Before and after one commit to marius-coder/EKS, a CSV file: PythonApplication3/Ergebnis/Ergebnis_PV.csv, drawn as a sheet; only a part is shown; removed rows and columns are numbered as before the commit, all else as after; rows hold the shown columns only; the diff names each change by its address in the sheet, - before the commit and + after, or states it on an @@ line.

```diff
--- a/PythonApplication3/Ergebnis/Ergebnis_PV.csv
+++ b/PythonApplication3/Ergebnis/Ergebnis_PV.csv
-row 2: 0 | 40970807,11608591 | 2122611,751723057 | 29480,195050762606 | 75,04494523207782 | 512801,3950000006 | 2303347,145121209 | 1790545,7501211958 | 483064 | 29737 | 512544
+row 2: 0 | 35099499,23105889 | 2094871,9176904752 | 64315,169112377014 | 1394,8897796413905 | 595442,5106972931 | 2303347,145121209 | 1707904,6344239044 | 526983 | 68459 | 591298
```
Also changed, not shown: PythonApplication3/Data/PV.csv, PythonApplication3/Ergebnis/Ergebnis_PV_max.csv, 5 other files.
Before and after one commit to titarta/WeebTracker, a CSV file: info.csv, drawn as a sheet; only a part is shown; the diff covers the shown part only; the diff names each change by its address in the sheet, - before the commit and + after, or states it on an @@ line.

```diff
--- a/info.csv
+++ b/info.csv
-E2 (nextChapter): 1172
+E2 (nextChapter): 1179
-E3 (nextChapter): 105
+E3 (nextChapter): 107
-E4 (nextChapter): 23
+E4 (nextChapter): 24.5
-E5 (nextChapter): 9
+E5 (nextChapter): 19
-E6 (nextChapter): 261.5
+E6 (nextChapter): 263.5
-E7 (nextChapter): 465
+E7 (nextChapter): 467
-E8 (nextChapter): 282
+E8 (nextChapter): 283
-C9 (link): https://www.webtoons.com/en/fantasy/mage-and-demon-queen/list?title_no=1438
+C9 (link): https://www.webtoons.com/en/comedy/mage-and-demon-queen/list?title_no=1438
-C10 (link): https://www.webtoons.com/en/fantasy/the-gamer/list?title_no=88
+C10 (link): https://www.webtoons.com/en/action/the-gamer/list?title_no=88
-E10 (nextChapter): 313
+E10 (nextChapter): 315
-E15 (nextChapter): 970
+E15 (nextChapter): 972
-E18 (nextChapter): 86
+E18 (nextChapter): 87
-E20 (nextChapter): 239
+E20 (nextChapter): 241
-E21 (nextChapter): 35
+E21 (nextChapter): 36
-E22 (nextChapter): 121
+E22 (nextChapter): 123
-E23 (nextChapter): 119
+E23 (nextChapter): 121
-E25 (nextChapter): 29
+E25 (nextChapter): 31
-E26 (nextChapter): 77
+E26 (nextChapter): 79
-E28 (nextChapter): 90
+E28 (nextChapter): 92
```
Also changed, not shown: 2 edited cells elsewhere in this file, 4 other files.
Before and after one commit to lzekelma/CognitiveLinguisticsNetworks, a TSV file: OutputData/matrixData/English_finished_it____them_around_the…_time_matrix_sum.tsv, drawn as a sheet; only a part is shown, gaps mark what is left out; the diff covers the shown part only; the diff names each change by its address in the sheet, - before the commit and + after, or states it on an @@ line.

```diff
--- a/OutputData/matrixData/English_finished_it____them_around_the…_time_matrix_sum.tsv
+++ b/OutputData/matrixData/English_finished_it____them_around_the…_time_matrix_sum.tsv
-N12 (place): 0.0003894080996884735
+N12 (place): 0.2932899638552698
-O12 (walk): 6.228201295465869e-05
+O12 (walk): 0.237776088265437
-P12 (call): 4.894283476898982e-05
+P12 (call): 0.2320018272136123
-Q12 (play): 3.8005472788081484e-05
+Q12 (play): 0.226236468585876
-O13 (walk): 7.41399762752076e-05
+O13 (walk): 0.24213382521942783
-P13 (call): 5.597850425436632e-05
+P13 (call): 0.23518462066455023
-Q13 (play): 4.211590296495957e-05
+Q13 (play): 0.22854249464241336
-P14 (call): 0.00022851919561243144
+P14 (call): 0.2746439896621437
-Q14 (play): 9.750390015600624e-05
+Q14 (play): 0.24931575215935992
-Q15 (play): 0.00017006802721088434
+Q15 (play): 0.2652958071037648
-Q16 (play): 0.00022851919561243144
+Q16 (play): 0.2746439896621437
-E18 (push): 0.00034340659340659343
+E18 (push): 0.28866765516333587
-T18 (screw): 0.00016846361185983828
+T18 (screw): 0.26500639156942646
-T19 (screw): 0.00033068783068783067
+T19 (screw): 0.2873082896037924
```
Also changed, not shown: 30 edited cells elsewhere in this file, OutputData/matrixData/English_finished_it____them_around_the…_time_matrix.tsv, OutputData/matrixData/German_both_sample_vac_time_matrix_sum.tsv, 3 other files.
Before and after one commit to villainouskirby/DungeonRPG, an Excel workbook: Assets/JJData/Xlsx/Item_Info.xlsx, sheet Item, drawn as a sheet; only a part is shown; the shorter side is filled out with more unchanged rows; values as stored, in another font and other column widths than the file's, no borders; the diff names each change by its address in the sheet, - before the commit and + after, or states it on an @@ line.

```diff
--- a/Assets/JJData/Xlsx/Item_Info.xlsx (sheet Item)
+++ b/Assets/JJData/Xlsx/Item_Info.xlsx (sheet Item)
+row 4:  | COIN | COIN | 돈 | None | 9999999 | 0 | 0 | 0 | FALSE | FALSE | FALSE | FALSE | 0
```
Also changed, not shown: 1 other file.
:::
— PROBLEM DESCRIPTION —
Write out the whole listing verbatim.

— WRITTEN SOLUTION —
Before and after one commit to marius-coder/EKS, a CSV file: PythonApplication3/Ergebnis/Ergebnis_PV.csv, drawn as a sheet; only a part is shown; removed rows and columns are numbered as before the commit, all else as after; rows hold the shown columns only; the diff names each change by its address in the sheet, - before the commit and + after, or states it on an @@ line.

```diff
--- a/PythonApplication3/Ergebnis/Ergebnis_PV.csv
+++ b/PythonApplication3/Ergebnis/Ergebnis_PV.csv
-row 2: 0 | 40970807,11608591 | 2122611,751723057 | 29480,195050762606 | 75,04494523207782 | 512801,3950000006 | 2303347,145121209 | 1790545,7501211958 | 483064 | 29737 | 512544
+row 2: 0 | 35099499,23105889 | 2094871,9176904752 | 64315,169112377014 | 1394,8897796413905 | 595442,5106972931 | 2303347,145121209 | 1707904,6344239044 | 526983 | 68459 | 591298
```
Also changed, not shown: PythonApplication3/Data/PV.csv, PythonApplication3/Ergebnis/Ergebnis_PV_max.csv, 5 other files.
Before and after one commit to titarta/WeebTracker, a CSV file: info.csv, drawn as a sheet; only a part is shown; the diff covers the shown part only; the diff names each change by its address in the sheet, - before the commit and + after, or states it on an @@ line.

```diff
--- a/info.csv
+++ b/info.csv
-E2 (nextChapter): 1172
+E2 (nextChapter): 1179
-E3 (nextChapter): 105
+E3 (nextChapter): 107
-E4 (nextChapter): 23
+E4 (nextChapter): 24.5
-E5 (nextChapter): 9
+E5 (nextChapter): 19
-E6 (nextChapter): 261.5
+E6 (nextChapter): 263.5
-E7 (nextChapter): 465
+E7 (nextChapter): 467
-E8 (nextChapter): 282
+E8 (nextChapter): 283
-C9 (link): https://www.webtoons.com/en/fantasy/mage-and-demon-queen/list?title_no=1438
+C9 (link): https://www.webtoons.com/en/comedy/mage-and-demon-queen/list?title_no=1438
-C10 (link): https://www.webtoons.com/en/fantasy/the-gamer/list?title_no=88
+C10 (link): https://www.webtoons.com/en/action/the-gamer/list?title_no=88
-E10 (nextChapter): 313
+E10 (nextChapter): 315
-E15 (nextChapter): 970
+E15 (nextChapter): 972
-E18 (nextChapter): 86
+E18 (nextChapter): 87
-E20 (nextChapter): 239
+E20 (nextChapter): 241
-E21 (nextChapter): 35
+E21 (nextChapter): 36
-E22 (nextChapter): 121
+E22 (nextChapter): 123
-E23 (nextChapter): 119
+E23 (nextChapter): 121
-E25 (nextChapter): 29
+E25 (nextChapter): 31
-E26 (nextChapter): 77
+E26 (nextChapter): 79
-E28 (nextChapter): 90
+E28 (nextChapter): 92
```
Also changed, not shown: 2 edited cells elsewhere in this file, 4 other files.
Before and after one commit to lzekelma/CognitiveLinguisticsNetworks, a TSV file: OutputData/matrixData/English_finished_it____them_around_the…_time_matrix_sum.tsv, drawn as a sheet; only a part is shown, gaps mark what is left out; the diff covers the shown part only; the diff names each change by its address in the sheet, - before the commit and + after, or states it on an @@ line.

```diff
--- a/OutputData/matrixData/English_finished_it____them_around_the…_time_matrix_sum.tsv
+++ b/OutputData/matrixData/English_finished_it____them_around_the…_time_matrix_sum.tsv
-N12 (place): 0.0003894080996884735
+N12 (place): 0.2932899638552698
-O12 (walk): 6.228201295465869e-05
+O12 (walk): 0.237776088265437
-P12 (call): 4.894283476898982e-05
+P12 (call): 0.2320018272136123
-Q12 (play): 3.8005472788081484e-05
+Q12 (play): 0.226236468585876
-O13 (walk): 7.41399762752076e-05
+O13 (walk): 0.24213382521942783
-P13 (call): 5.597850425436632e-05
+P13 (call): 0.23518462066455023
-Q13 (play): 4.211590296495957e-05
+Q13 (play): 0.22854249464241336
-P14 (call): 0.00022851919561243144
+P14 (call): 0.2746439896621437
-Q14 (play): 9.750390015600624e-05
+Q14 (play): 0.24931575215935992
-Q15 (play): 0.00017006802721088434
+Q15 (play): 0.2652958071037648
-Q16 (play): 0.00022851919561243144
+Q16 (play): 0.2746439896621437
-E18 (push): 0.00034340659340659343
+E18 (push): 0.28866765516333587
-T18 (screw): 0.00016846361185983828
+T18 (screw): 0.26500639156942646
-T19 (screw): 0.00033068783068783067
+T19 (screw): 0.2873082896037924
```
Also changed, not shown: 30 edited cells elsewhere in this file, OutputData/matrixData/English_finished_it____them_around_the…_time_matrix.tsv, OutputData/matrixData/German_both_sample_vac_time_matrix_sum.tsv, 3 other files.
Before and after one commit to villainouskirby/DungeonRPG, an Excel workbook: Assets/JJData/Xlsx/Item_Info.xlsx, sheet Item, drawn as a sheet; only a part is shown; the shorter side is filled out with more unchanged rows; values as stored, in another font and other column widths than the file's, no borders; the diff names each change by its address in the sheet, - before the commit and + after, or states it on an @@ line.

```diff
--- a/Assets/JJData/Xlsx/Item_Info.xlsx (sheet Item)
+++ b/Assets/JJData/Xlsx/Item_Info.xlsx (sheet Item)
+row 4:  | COIN | COIN | 돈 | None | 9999999 | 0 | 0 | 0 | FALSE | FALSE | FALSE | FALSE | 0
```
Also changed, not shown: 1 other file.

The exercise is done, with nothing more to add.